Consider the risks of working in the UAE carefullyBMJ 2012; 345 doi: http://dx.doi.org/10.1136/bmj.e7528 (Published 19 November 2012) Cite this as: BMJ 2012;345:e7528
- Martin C Scholtz, consultant psychiatrist1
Your editorial about Professor Karabus’s imprisonment in Dubai highlights the risks facing clinicians who work in the United Arab Emirates (UAE).1
This case is just one of many examples of highly respected and skilled doctors and nurses being persecuted over the years in the UAE for allegedly causing a patient’s death or harm before the incident has been properly investigated. I worked in the UAE from 1998 to 2002 as an emergency physician in a tertiary academic hospital. During this time several doctors were deported or fled the country overnight in fear of deportation, imprisonment, confiscation of their passports, or having to pay “blood money” to patients’ families.
While working in the UAE this risk, created by an extreme blame culture coupled with poor public understanding of Western medicine, was ever present. Risks extended beyond the working environment. Being involved in a road traffic accident in which someone died could land you in serious trouble. An elder in our church spent months in shackles after being involved in a car accident in which a woman died. I was once arrested for not getting out of the fast lane of the motorway quickly enough and offending a highly connected man in his luxury car. I was arrested, my passport confiscated, and I was forced by a police officer to apologise.
Tax-free salaries, free luxury accommodation, paid schooling, and plane tickets continue to make the UAE an attractive career prospect. The crime rate is low (no surprises there) and the lifestyle is enviable.
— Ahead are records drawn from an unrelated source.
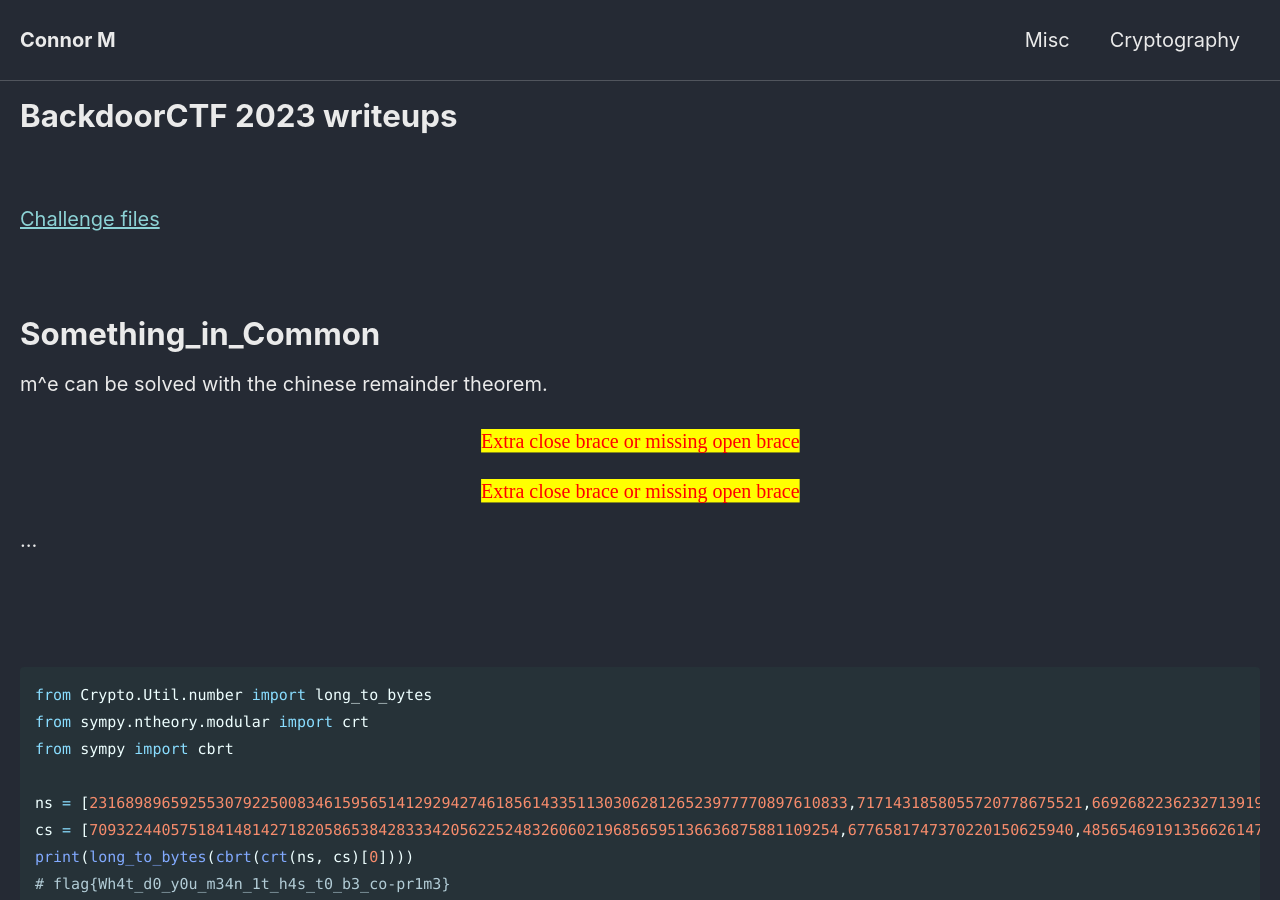
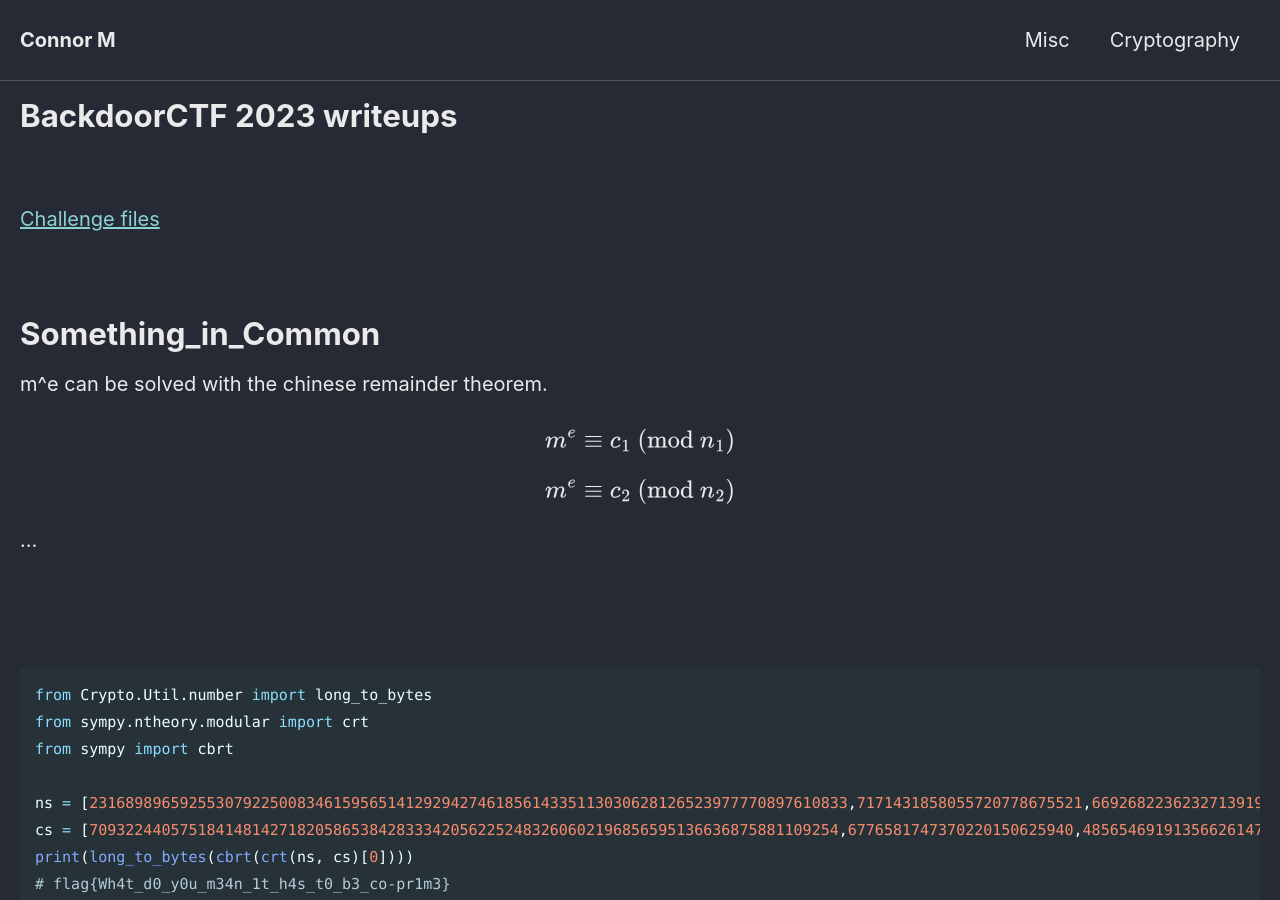
Before and after one commit to Connor-McCartney/Connor-McCartney.github.io, a Jekyll site: the page built from _pages/cryptography/other/BackdoorCTF-2023-writeups.md, in a window 1280 px wide and 900 px high. Built offline with Jekyll 4.4.1, drawn with Linux system fonts in a browser that asks for light colours; cached includes are drawn as plain includes.

```diff
--- a/_pages/cryptography/other/BackdoorCTF-2023-writeups.md
+++ b/_pages/cryptography/other/BackdoorCTF-2023-writeups.md
@@ -15,9 +15,9 @@ title: BackdoorCTF 2023 writeups
 
 m^e can be solved with the chinese remainder theorem.
 
-$$m^e \equiv c_1 \ \text{(mod } n_1 \text{)}}$$
+$$m^e \equiv c_1 \ \text{(mod } n_1 \text{)}$$
 
-$$m^e \equiv c_2 \ \text{(mod } n_2 \text{)}}$$
+$$m^e \equiv c_2 \ \text{(mod } n_2 \text{)}$$
 
 ...
 
```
The UAE provided all of this for me and my young family and we were lucky to return after four years, enriched financially, socially, and culturally. Before deciding to work there, however, I advise you to consider the risks carefully.
Cite this as: BMJ 2012;345:e7528
Competing interests: None declared.